New range of trikes for those with Special Needs
Since taking over Blind Freddy Electric Bikes in November 2019, it has been our mission to expand the range of bikes we can offer those living with restricted mobility or disabilities. We realised very early on that one-size really does not fit all, and the importance of finding the right assistive technology equipment to meet the needs of the individual is paramount.
Everyone who comes into our store will have a different reason for seeking an electric bike or tricycle. Sometimes, this equipment is called a special needs trike but other times a customisation of an electric two-wheel bike or including some modifications to an electric trike will make the world of difference to the individual.
At BF eBikes, we don’t take pedalling for granted. Most recently, we have worked with some of our customers to help them with that pedalling action. Shortening the length of the cranks can make the difference between being able to ride and not for a knee replacement recipient. We have had customers feel really emotional when they realise that cycling is once again possible when their bike is configured to suit their needs.
Most recently, we have all experienced stock supply issues due to the challenges 2020 has thrown at us all. A positive outcome though has been our focus on approaching others with similar interests and passions for helping those living with disabilities. We are now very proud to announce that Blind Freddy Electric Bikes will be able to demonstrate, supply and customise the BodyCycles range of tricycles including the Edge trikes. After many months working with Tracey and her team in Adelaide on some of our requirements for modifying existing and new bikes and trikes in the Rehatri, Gomier and BF eBikes ranges, we can add the Edge tricycles and the Tigermoth to our range. We see the synergies between our family-orientated companies and believe this will result in better options and choices for our customers across Queensland and northern NSW.
Our collaboration with companies outside of Australia continues and this has proved to be particularly rewarding in these times of supply-chain issues. One of these relationships has resulted in several of our special needs customers being able to trial the trike tandem, a fantastic innovation which offers the tandem rider with a stable and comfortable ride.
In this case, we teamed the tandem trike with a Lekker OutBack electric bike which has front and rear hydraulic disc brakes, a powerful mid-drive motor and a low step-through for safe mounting/dismounting. Even with an adult tandem rider, you couldn’t really feel the extra weight.
But we also acknowledge that adding more to our standard range is not the only solution for many who approach us for support. The customisation part of our business is evolving rapidly and the range of modifications we can offer is ever-expanding.
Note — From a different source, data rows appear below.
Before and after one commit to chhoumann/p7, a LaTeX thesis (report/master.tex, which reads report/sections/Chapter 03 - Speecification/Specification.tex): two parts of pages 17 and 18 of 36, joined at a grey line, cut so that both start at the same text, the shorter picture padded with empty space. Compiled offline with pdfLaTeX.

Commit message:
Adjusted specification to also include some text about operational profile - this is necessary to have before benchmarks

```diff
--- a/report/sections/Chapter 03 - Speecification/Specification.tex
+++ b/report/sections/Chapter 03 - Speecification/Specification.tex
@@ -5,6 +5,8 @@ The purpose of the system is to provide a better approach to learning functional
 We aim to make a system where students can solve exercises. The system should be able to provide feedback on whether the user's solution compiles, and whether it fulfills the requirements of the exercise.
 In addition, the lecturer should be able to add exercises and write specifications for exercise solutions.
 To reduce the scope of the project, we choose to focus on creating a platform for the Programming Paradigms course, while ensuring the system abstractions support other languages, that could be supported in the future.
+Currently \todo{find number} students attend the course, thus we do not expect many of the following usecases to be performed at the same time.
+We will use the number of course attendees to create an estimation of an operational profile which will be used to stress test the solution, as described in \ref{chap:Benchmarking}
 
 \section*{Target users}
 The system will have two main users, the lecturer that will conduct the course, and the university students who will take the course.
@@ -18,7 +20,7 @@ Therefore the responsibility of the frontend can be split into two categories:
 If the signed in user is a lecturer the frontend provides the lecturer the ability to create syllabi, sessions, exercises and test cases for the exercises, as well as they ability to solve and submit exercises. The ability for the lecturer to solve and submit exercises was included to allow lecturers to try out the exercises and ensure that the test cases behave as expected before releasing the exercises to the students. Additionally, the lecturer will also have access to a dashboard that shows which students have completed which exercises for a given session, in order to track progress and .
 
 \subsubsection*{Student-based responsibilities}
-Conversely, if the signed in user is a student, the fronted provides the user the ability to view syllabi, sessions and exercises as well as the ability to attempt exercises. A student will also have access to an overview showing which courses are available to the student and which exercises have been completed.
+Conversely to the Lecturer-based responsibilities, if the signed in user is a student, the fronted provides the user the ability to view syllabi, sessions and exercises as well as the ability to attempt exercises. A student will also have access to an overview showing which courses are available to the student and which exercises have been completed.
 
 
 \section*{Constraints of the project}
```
We enjoy being able to talk with participants, their families and their allied health professional support teams to better tune our current range for the individual. Just talking through daily challenges with existing equipment or discussing in more detail options to achieve goals can open up a world of new opportunities for customised equipment.
Recently we have expanded our range to offer a device to enable the care team to swap between fixed-wheel or free-wheel modes on a special needs trike. As the rider develops skills and familiarity with the equipment, we saw the need to be able to test progress with the pedalling action in a way which would not scare or be off-putting to a tentative rider or demand of the care team a level of mechanical skill which would prevent them from trialling the switch. We have had one young rider initial struggle and then overcome those challenges to be able to ride with far more confidence
Other innovations are occurring regularly and we approach each challenge with an open mind, a willingness to think creatively and with a team of people with complementary skills and experience to offer constructive suggestions, a solutions-based approach and a level of realism that tends to shine through.